EXERCISE DATA:
▼

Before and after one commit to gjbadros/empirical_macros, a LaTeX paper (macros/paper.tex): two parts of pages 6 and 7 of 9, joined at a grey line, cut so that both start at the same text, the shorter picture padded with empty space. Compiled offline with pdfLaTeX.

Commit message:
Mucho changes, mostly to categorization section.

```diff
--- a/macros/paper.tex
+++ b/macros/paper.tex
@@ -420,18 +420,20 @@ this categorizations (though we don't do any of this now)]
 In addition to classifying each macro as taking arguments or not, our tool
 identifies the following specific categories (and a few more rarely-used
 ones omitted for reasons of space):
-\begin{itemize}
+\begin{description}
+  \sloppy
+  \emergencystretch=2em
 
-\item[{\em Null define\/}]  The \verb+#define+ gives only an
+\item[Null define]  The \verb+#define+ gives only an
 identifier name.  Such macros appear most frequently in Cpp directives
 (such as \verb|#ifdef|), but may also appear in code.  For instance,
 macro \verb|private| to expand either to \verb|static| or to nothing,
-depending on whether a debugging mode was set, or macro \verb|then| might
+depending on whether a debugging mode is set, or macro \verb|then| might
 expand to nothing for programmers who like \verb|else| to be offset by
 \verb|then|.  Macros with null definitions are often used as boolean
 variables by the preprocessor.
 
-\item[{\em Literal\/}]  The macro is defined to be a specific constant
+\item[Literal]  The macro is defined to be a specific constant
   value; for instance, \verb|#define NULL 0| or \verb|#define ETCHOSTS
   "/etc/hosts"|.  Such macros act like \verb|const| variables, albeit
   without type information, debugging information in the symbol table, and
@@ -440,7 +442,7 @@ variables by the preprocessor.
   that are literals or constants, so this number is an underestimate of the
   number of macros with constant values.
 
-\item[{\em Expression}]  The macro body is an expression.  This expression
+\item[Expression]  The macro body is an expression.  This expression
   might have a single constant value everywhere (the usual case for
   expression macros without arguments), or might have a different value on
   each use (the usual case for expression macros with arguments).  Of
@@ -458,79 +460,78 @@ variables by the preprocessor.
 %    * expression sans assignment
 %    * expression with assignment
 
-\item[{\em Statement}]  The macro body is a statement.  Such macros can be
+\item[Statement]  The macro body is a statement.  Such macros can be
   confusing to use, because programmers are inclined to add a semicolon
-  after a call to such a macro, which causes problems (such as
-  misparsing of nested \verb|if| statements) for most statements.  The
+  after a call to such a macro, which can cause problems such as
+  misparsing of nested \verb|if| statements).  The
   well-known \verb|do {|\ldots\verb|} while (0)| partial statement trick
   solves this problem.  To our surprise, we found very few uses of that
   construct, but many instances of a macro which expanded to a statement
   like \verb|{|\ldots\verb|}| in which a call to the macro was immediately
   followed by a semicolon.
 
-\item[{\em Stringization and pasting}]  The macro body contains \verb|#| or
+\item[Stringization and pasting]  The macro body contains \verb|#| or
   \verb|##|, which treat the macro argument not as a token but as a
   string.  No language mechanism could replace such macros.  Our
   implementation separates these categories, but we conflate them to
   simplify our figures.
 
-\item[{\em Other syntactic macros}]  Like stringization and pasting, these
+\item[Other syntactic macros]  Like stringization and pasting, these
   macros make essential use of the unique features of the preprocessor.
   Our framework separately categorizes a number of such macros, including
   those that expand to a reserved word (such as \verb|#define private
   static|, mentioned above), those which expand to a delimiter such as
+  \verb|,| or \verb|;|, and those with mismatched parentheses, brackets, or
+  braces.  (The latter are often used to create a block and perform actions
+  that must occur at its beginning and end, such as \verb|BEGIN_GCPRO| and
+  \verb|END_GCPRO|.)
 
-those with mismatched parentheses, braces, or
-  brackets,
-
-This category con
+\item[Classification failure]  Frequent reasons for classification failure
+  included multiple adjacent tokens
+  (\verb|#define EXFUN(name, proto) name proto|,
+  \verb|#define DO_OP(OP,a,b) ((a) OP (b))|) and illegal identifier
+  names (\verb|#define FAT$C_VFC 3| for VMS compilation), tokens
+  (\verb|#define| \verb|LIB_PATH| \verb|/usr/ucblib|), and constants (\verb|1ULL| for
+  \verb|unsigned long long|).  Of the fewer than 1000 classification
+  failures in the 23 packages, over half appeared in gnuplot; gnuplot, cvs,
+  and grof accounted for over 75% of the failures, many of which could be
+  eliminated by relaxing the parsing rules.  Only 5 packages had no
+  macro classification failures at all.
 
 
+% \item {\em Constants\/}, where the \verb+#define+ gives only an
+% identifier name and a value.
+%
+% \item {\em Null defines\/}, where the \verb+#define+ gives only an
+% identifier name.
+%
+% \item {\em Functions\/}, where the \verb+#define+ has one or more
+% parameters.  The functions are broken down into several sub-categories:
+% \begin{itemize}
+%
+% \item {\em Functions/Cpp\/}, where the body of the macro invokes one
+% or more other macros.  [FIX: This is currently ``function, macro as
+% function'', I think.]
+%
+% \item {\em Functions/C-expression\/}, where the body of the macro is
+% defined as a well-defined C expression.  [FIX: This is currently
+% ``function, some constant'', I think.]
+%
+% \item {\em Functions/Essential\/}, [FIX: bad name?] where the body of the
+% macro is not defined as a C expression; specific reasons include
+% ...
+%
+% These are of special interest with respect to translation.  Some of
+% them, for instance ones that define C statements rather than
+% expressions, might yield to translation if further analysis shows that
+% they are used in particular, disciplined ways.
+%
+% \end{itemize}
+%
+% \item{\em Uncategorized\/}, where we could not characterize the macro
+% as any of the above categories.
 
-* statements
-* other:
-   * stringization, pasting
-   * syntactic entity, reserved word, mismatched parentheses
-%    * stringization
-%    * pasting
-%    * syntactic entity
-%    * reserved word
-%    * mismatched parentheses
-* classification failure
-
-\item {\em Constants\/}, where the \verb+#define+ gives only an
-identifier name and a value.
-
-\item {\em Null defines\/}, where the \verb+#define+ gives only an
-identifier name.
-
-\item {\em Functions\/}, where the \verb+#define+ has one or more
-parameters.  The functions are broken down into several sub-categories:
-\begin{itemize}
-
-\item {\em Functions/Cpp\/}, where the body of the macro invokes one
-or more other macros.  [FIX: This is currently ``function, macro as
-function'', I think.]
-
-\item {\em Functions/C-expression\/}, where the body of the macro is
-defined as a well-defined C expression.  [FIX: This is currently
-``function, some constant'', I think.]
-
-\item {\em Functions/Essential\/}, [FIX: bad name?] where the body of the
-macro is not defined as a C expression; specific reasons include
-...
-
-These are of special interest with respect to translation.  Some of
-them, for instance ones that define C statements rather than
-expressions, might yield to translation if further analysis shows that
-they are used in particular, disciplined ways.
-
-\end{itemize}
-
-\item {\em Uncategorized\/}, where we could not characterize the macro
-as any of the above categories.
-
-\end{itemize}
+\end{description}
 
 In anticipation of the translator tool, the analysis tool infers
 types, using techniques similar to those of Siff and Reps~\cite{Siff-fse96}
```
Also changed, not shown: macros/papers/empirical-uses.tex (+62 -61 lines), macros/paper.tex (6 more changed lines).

▲

TASK TO COMPLETE: Find all lines in the records that hold the word "problems". Copy them.

REPLY:
-  after a call to such a macro, which causes problems (such as
+  after a call to such a macro, which can cause problems such as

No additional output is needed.